  • 51% of LTC/senior living facilities do not promote their healthy menu items. Anita Mays, dietary manager at Ridgewood Manor in Maumee, Ohio, says she doesn’t market her healthy choices because her residents—who are mostly older individuals—aren’t looking to change the way they eat at this stage in their lives.
  • 33% of operators don’t post nutritional information for the items they serve. LTC/senior living is the most likely not to offer this service, at 57%.

More From FoodService Director

Industry News & Opinion

Sodexo aims to reduce carbon emissions by 34% at its foodservice and facilities management sites by 2025, a goal it says it will reach through such changes as converting cooking oil into biodiesel fuel and using energy-efficient HVAC systems.

In announcing this endeavor toward sustainability, Sodexo—which manages more than 32,000 sites globally—noted that over 7,200 of its sites in North America recycle aluminum and paper, and 8,640 recycle cardboard.

Ideas and Innovation
woman surprise

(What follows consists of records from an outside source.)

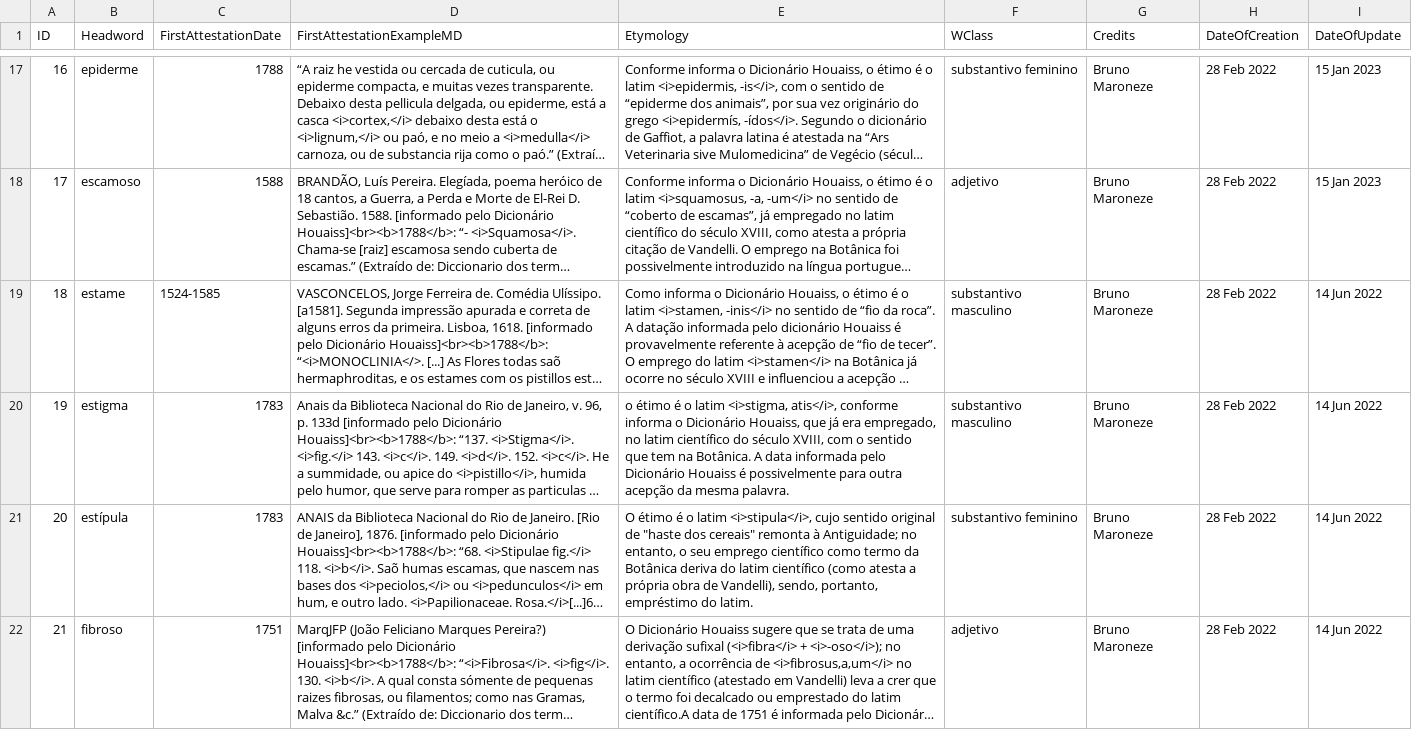
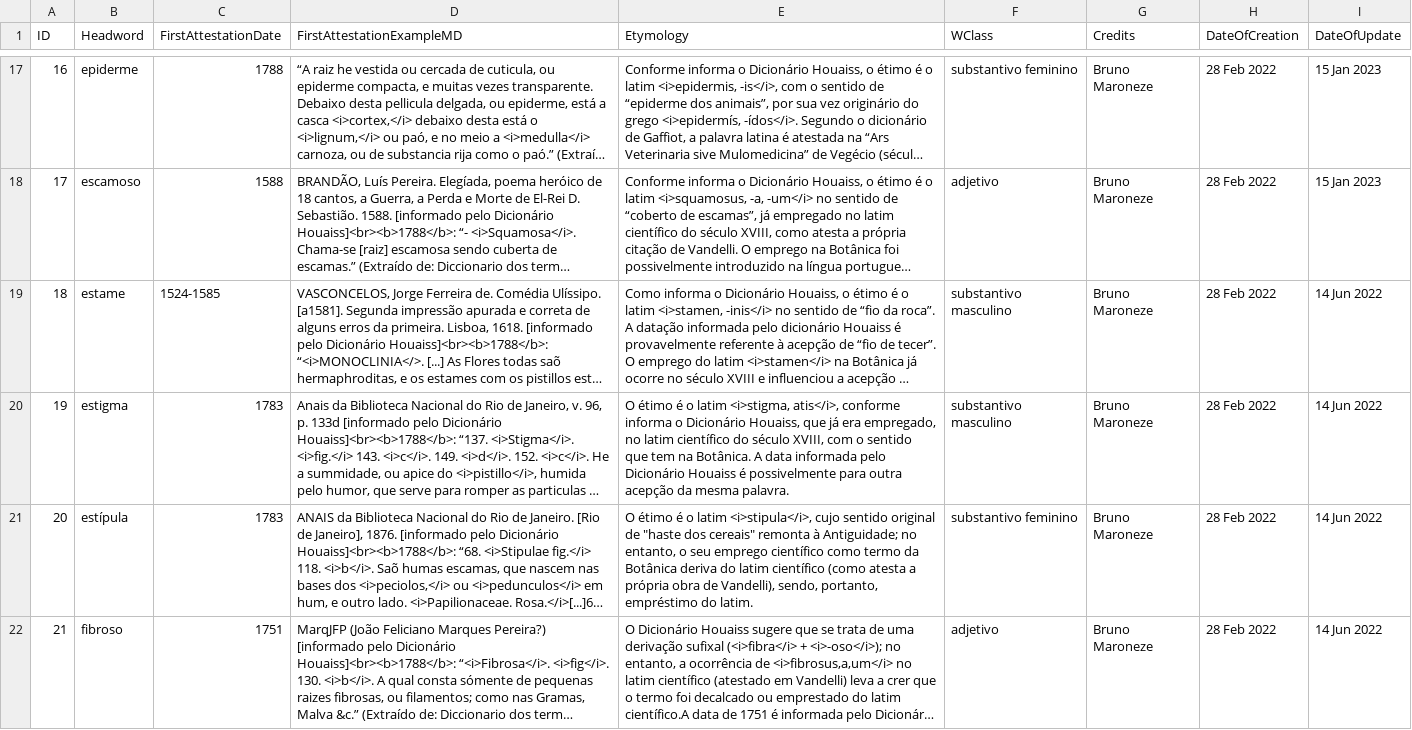
Before and after one commit to fflch/dicbio, a CSV file: data/DadosDoDicionario.csv, drawn as a sheet; only a part is shown, gaps mark what is left out; long unchanged cells end in …; the diff covers the shown part only; the diff names each change by its address in the sheet, - before the commit and + after, or states it on an @@ line.

```diff
--- a/data/DadosDoDicionario.csv
+++ b/data/DadosDoDicionario.csv
-E20 (Etymology): o étimo é…
+E20 (Etymology): O étimo é…
```
Also changed, not shown: 5 edited cells elsewhere in this file, data/DicionarioParaSite.csv, data/definitions.csv, 5 other files.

When I joined the staff at FoodService Director in the spring of 2015, I couldn’t believe how much there was to learn about the intricacies of the industry. My past experience, from kindergarten to my college days to on-the-job meals, would lead me to believe that noncommercial dining was a kind of automated process—an amenity that’s expected, and one you only become aware of if something goes wrong.

But as with my own household chores, there are no magical elves making sure the business of feeding students, seniors and hospital patients is done, and done well. Foodservice...

Managing Your Business
hands team

In November, students at University of Missouri in Columbia began leading protests against discrimination faced by people of color on campus—including some marches through the dining halls. Julaine Kiehn, director of the school’s campus dining services, said the 2015-16 school year was a tough one, but she was proud of MU’s students for being at the forefront of a national movement.

And not only did the protests launch important conversations with students, but also with staff. Kiehn heard the protests and thought that her student workers, at least, might not feel safe and welcome...

Ideas and Innovation

When it comes to sustainability, sometimes the smallest kitchen changes can make the biggest difference. When Chris Henning, senior assistant director of dining services for the University of Illinois at Urbana-Champaign, switched from standard latex gloves to nitrile gloves, he also set up a recycling program. Once recycled, the gloves are turned into playground equipment, bike racks and park benches.

Henning says the nitrile gloves have been a good fit for his department, both in terms of durability and cost. “Participating in the campus buying program reduces the cost, as [our]...

FSD Resources